In the world of investing, there are three primary asset classes. These are equities, bonds and cash equivalents. In this piece myLIFE will provide bullets on all the essential things you need to know about bonds.
What are bonds?
Bonds are fixed-income securities issued by entities who wish to raise funds. When a person buys a bond, they effectively lend money to the issuer. This money is to be paid back in full at a certain point in time (at the maturity date), however, the bond-holder can also benefit from steady interest payments (coupons). The name ‘fixed income’ derives from the fact that the bond-holder can pre-empt the exact amount of money they will receive if the instrument is held until maturity.
The most common bond issuers are sovereign governments, local governments (such as the State of California), municipalities and corporations (such as Coca Cola or BMW). For these entities, issuing bonds is an alternative way to raise funds without obtaining a bank loan.
What makes a bond a bond?
Bonds have several distinct characteristics which interplay with each other to determine its value:
- Face value. This is the amount of principal borrowed that will be paid back in full at the maturity date. This is often confused with the bond’s price, however, they are not the same thing. The face value is a given amount, whereas the price of a bond can change over time – influenced by supply and demand in markets.
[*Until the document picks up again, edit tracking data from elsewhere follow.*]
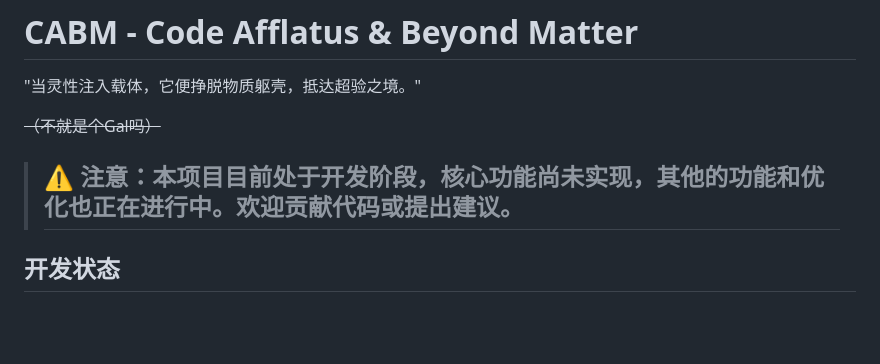
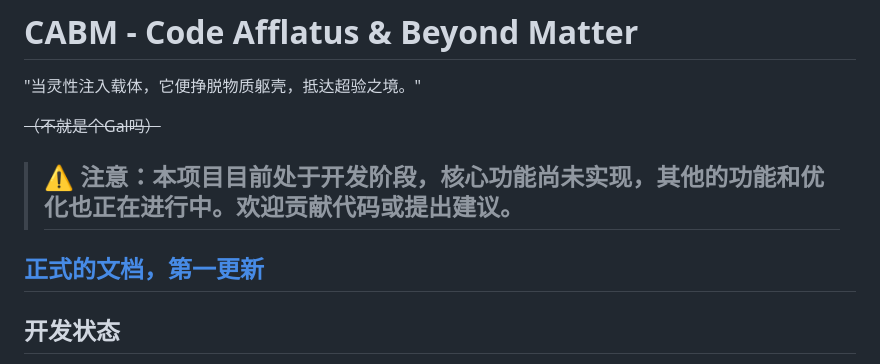
Before and after one commit to xhc2008/CABM, a Markdown page: README.md, the part around the change. Rendered like a GitHub page; blank space fills up the shorter version.

Commit message:
更新 README.md，添加正式文档链接以提供更多项目资源

```diff
--- a/README.md
+++ b/README.md
@@ -4,6 +4,8 @@
 
 ~~（不就是个Gal吗）~~
 > ## **⚠️ 注意：本项目目前处于开发阶段，核心功能尚未实现，其他的功能和优化也正在进行中。欢迎贡献代码或提出建议。**
+
+## [正式的文档，第一更新](https://leletxh.github.io)
 
 ## 开发状态
 
```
If a bond’s market price is lower than the principal, it is ‘trading at a discount’. Conversely, if it is above, it is ‘trading at a premium’.
- Coupon. The coupon is the interest rate that the bond-holder will be paid for lending the issuer the initial amount paid periodically. Occasionally zero-coupon bonds are issued but these are instead sold at an initial discount to be repaid at the full face value to incentivise buyers.
- Maturity. This is the date at which the issuer must return the principal to the bondholder. Maturities typically range from one year to thirty years or even longer. In 1993, Walt Disney Co. issued so-called ‘Sleeping Beauty’ bonds with 100-year maturities which will mature in 2093, paying 7.55% in annual interest.
Price and yield are inversely correlated meaning that when the price falls, the yield goes up (and vice versa). Normally yields on bonds with a longer maturity are more sensitive to price changes.
- Yield-to-maturity: This measure takes into account the value of the coupon each year, plus the future move in the bond price back to its original face value at the maturity date. Price and yield are inversely correlated meaning that when the price falls, the yield goes up (and vice versa). Normally yields on bonds with a longer maturity are more sensitive to price changes.
What are the risks?
Bonds are generally considered to be less risky than equities. In times of high stock market volatility, investors often flock to the relative safety of bonds. US Treasury bonds are often perceived as being ‘risk-free’ because there is very little chance of the US government defaulting. However, not all bonds are risk free – some come loaded with risk.
The key risk that bond holders are exposed to (amongst others) is credit risk – the risk that the issuer fails to meet its interest repayments, or fails to return the original capital at maturity. However, in order to allow investors to navigate the risks of a bond, credit rating agencies ascribe a rating to bond issuers, which aims to judge their ability to meet their obligations. There are three main rating agencies: Moody’s, Fitch and Standard and Poor’s.
The key risk that bond holders are exposed to (amongst others) is credit risk – the risk that the issuer fails to meet its interest repayments, or fails to return the original capital at maturity.
The below chart summarizes the different scoring scales used by these agencies to assess the financial health of issuers:
Bond issuers that are presented with an ‘AAA’ or ‘Aaa’ rating are thought to be of the highest quality with minimal credit risk. Luxembourg boasts these coveted holograms.
Bonds with a credit rating of Ba1/BB+ or lower have speculative credit characteristics and a higher risk of default.
Under normal circumstances, the more risky a bond is perceived to be, the higher its yield spread will be. The spread is the difference between two yields. For example, a bond issued by a large, financially sound corporation typically trades at a relatively low spread in relation to US Treasuries. In contrast, a bond issued by a smaller company with ailing financial health typically trades at a higher spread relative to US Treasuries.
Where are bonds traded?
Bonds trade on fixed-income markets. Primary bond markets are those in which issuers initially sell bonds to investors to raise capital. Existing bonds are bought and sold on secondary markets. Investors can also buy funds which offer exposure to fixed-income markets.
Normally investors diversify their portfolios by having a variety of bonds and equities, depending upon their investor profile. A low-risk or defensive portfolio is likely to have a higher proportion of high quality bonds. Riskier portfolios will normally have an equity overweight.